■ WHAT YOU NEED TO DO
Do not include the pictures; repeat the rest of the data exactly.
----- RECORDS SUPPLIED -----
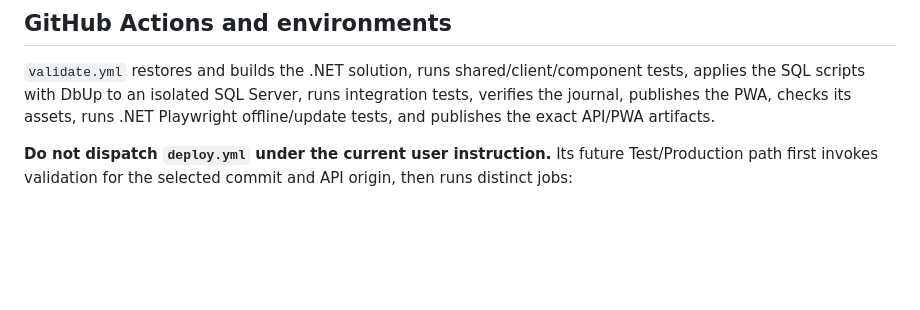
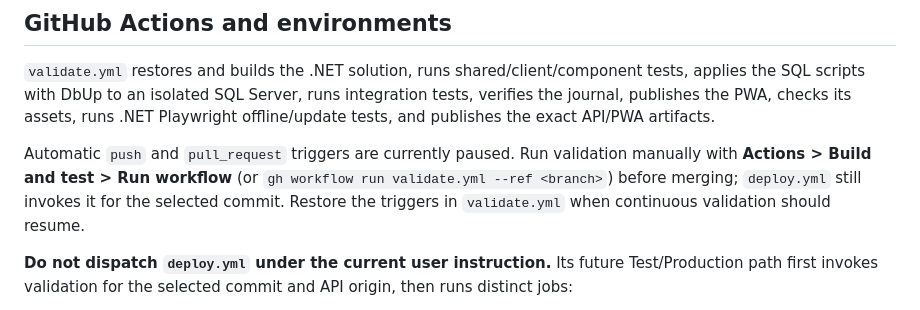
Before and after one commit to Ruach-Systems/ruach-business-aid, a Markdown page: README.md, the part around the change. Rendered like a GitHub page; blank space fills up the shorter version.

Commit message:
Document paused automatic validation triggers
Explain how to run Build and test manually while push and pull request triggers are off.

Co-authored-by: Copilot App <223556219+Copilot@users.noreply.github.com>

```diff
--- a/README.md
+++ b/README.md
@@ -178,6 +178,8 @@ A failed manual script must stop the release. Correct an unapplied script, or ad
 
 `validate.yml` restores and builds the .NET solution, runs shared/client/component tests, applies the SQL scripts with DbUp to an isolated SQL Server, runs integration tests, verifies the journal, publishes the PWA, checks its assets, runs .NET Playwright offline/update tests, and publishes the exact API/PWA artifacts.
 
+Automatic `push` and `pull_request` triggers are currently paused. Run validation manually with **Actions > Build and test > Run workflow** (or `gh workflow run validate.yml --ref <branch>`) before merging; `deploy.yml` still invokes it for the selected commit. Restore the triggers in `validate.yml` when continuous validation should resume.
+
 **Do not dispatch `deploy.yml` under the current user instruction.** Its future
 Test/Production path first invokes validation for the selected commit and API
 origin, then runs distinct jobs:
```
-----
■ REPLY
Before and after one commit to Ruach-Systems/ruach-business-aid, a Markdown page: README.md, the part around the change. Rendered like a GitHub page; blank space fills up the shorter version.

Commit message:
Document paused automatic validation triggers
Explain how to run Build and test manually while push and pull request triggers are off.

Co-authored-by: Copilot App <223556219+Copilot@users.noreply.github.com>

```diff
--- a/README.md
+++ b/README.md
@@ -178,6 +178,8 @@ A failed manual script must stop the release. Correct an unapplied script, or ad
 
 `validate.yml` restores and builds the .NET solution, runs shared/client/component tests, applies the SQL scripts with DbUp to an isolated SQL Server, runs integration tests, verifies the journal, publishes the PWA, checks its assets, runs .NET Playwright offline/update tests, and publishes the exact API/PWA artifacts.
 
+Automatic `push` and `pull_request` triggers are currently paused. Run validation manually with **Actions > Build and test > Run workflow** (or `gh workflow run validate.yml --ref <branch>`) before merging; `deploy.yml` still invokes it for the selected commit. Restore the triggers in `validate.yml` when continuous validation should resume.
+
 **Do not dispatch `deploy.yml` under the current user instruction.** Its future
 Test/Production path first invokes validation for the selected commit and API
 origin, then runs distinct jobs:
```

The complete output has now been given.